How Can I Take Part in a Clinical Trial?

If your consultant believes you would benefit from participating in a particular clinical trial, they will refer you to the Principal Investigator running the trial at UCLH.

If you would like to take part in a clinical trial, you should speak to your GP or cancer consultant. If you take part in a clinical trial, or are considered for a clinical trial, you will first be given information about the study in the form of a Participant Information Sheet (PIS).



Information about a clinical trial is provided through a talk with a consultant and written information in the form of a Participant Information Sheet (PIS).

A PIS is a study specific document created by the scientific and medical leads who are running the clinical trial. The sheets provided information on the study, the treatment given as part of the study, how often you will need to attend clinic and what tests you will perform, including any extra scans or blood tests you will need to have as part of the study, any known side effects associated with the treatment and contact information for the individuals running the study at UCLH.

You will have the opportunity to read this and discuss with your family prior to agreeing to enter the study.


What Happens During a Clinical Trial?

YouTube Widget Placeholderhttps://www.youtube.com/watch?v=zHJrKs70Wlk

Most cancer clinical trials follow a similar process:

Taking Part in a Clinical Trial Diagram


Trial safety & monitoring:

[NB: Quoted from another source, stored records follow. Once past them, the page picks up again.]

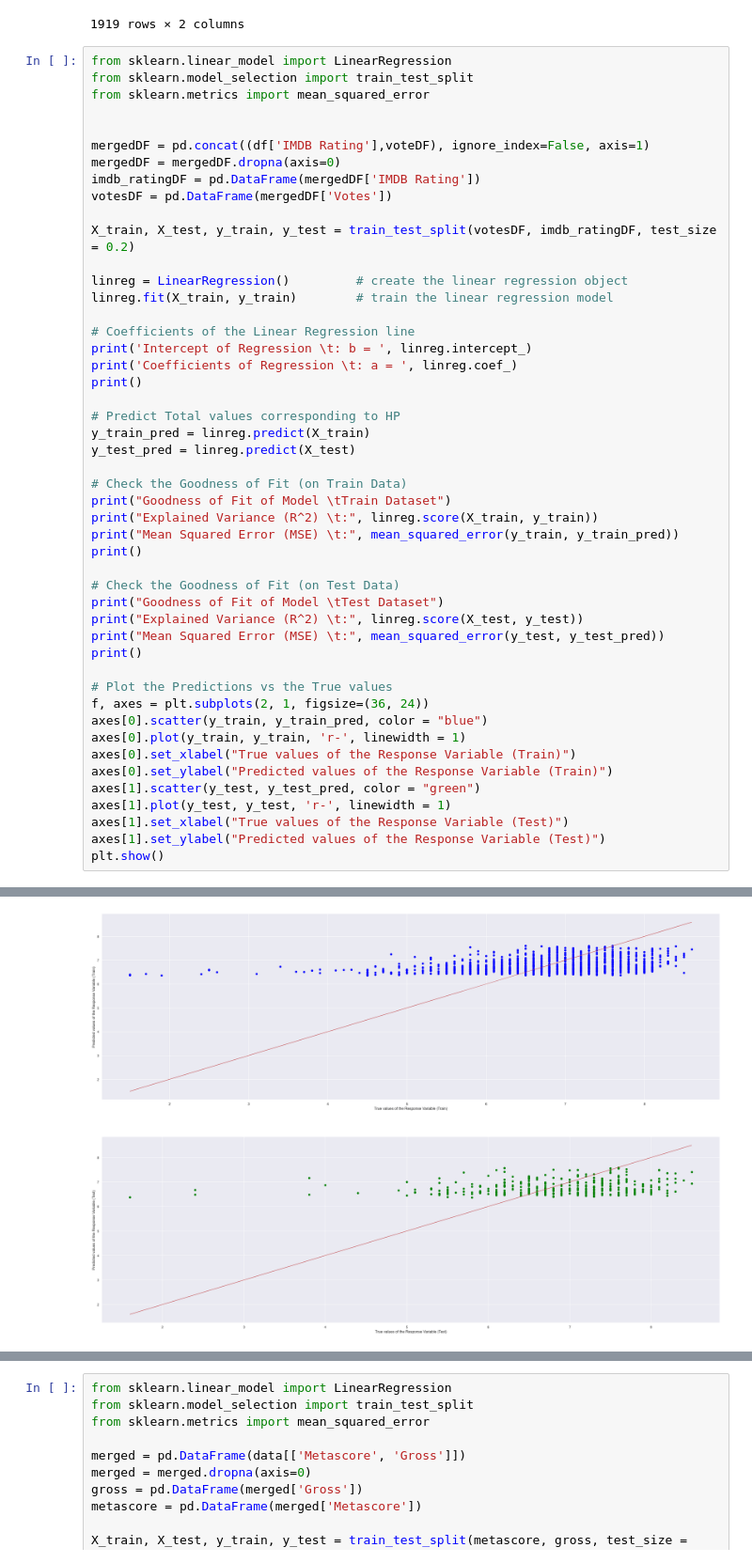
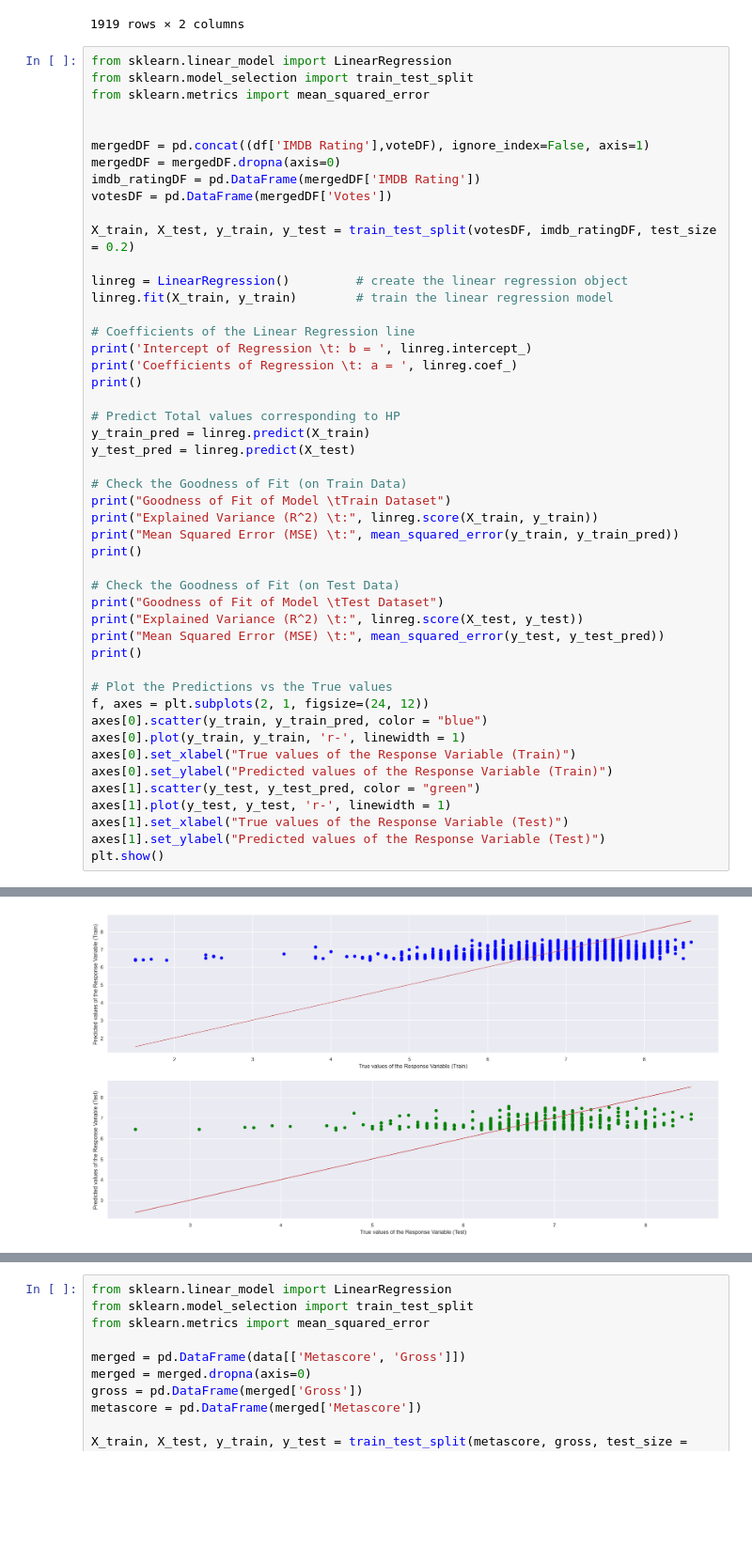
Before and after one commit to Yeesbae/SC1015_MiniProject, a Jupyter notebook: Project_imdb.ipynb, the cells around one changed output, grey strips where cells are left out. Shown at 94% size. Saved outputs shown, nothing was run; the diff lists cells and outputs as text; blank space fills up the shorter version.

```diff
--- a/Project_imdb.ipynb
+++ b/Project_imdb.ipynb
@@ -459,7 +459,7 @@ print("Mean Squared Error (MSE) \t:", mean_squared_error(y_test, y_test_pred))
 print()
 
 # Plot the Predictions vs the True values
-f, axes = plt.subplots(2, 1, figsize=(36, 24))
+f, axes = plt.subplots(2, 1, figsize=(24, 12))
 axes[0].scatter(y_train, y_train_pred, color = "blue")
 axes[0].plot(y_train, y_train, 'r-', linewidth = 1)
 axes[0].set_xlabel("True values of the Response Variable (Train)")
@@ -483 +483 @@ Mean Squared Error (MSE)        : 0.8710128298698158
-[figure, old version]
+[figure, new version]
```
Also changed, not shown: parts of 23 cells of this notebook.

Throughout the lifecycle of a clinical trial, they are monitored closely to make sure any problems are picked up and dealt with quickly. The protocol for the clinical trial can be changed if necessary, during the course of the trial. For example, the trial might be expanded to recruit more people, expanded to include different tumour types, or the closing date might be changed.

A trial may be stopped early if there are concerns about safety or if it is not likely to come up with a meaningful result. This can happen if the organisers have difficulty recruiting enough people to take part. If it becomes obvious that one group is doing much better than the other groups, the trial might close early, and everyone might switch to the better treatment if possible.


Frequently Asked Questions (FAQs) & Additional Information:

What Different Types of Clinical Trials Are There?